Of course, that’s a shortcoming of fiction- the elements of a good book don’t align exactly with the course of reality. There has to be a clear, tidy resolution to tie a book together at it’s end. Earth isn’t so clean. Many things before and after, many things unwritten entirely are to blame and praise for where we are. The intersection of individual will and environment makes things happen in a way that can’t be described. Which means as far as we can tell things just happen. With more information not available, it seems impossible to understand exactly how we got here, just as impossible as it is to do anything but trade old problems for new ones as we progress in this manner.

If humanity had a balance sheet you could lock on to any point in history, what would it show? Does any of our progress ever improve the cumulative well being of the world? Do we ever change the ratio, the trade off in our lives between beauty and encumbering pain?

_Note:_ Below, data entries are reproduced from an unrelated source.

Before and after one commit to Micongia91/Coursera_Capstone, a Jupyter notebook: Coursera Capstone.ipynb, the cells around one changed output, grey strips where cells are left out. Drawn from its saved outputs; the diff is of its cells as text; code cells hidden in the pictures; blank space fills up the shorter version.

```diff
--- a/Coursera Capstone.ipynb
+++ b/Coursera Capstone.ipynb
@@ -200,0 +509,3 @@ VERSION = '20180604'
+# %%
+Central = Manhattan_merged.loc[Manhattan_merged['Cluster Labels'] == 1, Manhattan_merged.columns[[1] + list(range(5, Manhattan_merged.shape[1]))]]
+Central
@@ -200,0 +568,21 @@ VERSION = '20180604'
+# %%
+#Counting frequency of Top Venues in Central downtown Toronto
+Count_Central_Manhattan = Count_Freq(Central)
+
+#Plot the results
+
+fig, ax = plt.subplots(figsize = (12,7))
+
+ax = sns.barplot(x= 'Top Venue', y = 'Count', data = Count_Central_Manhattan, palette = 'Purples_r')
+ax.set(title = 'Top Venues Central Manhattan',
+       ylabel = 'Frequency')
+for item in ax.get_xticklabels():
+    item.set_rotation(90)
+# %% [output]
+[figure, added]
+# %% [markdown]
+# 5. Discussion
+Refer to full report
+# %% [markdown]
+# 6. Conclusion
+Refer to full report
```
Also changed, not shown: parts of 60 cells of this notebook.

Or do the things that get better and the things that get worse still always equal the same? I submit this collective judgment is what we are now fighting to avoid. Only on the day where the last conscious organism fails from existence will anyone be sure what it all adds up to. Until that time we will just have to accept that all of our solutions will be imperfect and will never work for everyone always.

This simultaneously calms and enlivens me. The modernization of the world wasn’t a bid for utopia, just for something better. It was never meant to last longer than it was useful. We are not starting over, we are part of the same continuum of concerned but limited individuals working on the system of the world. Our solutions can never be perfect forever. But we are beholden to the Natural Philosophers of the past and those unborn to keep the problem-solving work going. This work in our communities is part of something, the same thread that has moved through our culture since we began planting full-time and domesticating animals. So don’t treat organizing as a departure, don’t feel isolated from history in this time of change. If you are trying to build a better way to live for yourself and others, you are approaching the same problem as the greatest thinkers throughout history. They have each handed someone a torch, doing the best they could in the most reasonable direction, with faith that there would be people like them who could carry the world’s work forward where they left off.

And at this point in our lives a torch may be handed to us. Don’t be confused or ashamed when called by a feeling to change the world. It is natural to our species. Take it and make the most of the light. So much has been built all ready, so much to do, no one to blame, yet everyone is responsible. Don’t shy away. The world has been created to help you see what needs to be done next, it is yours and you will change it whether you like it or not. Hopefully it works. But truthfully you will never know. And that’s okay.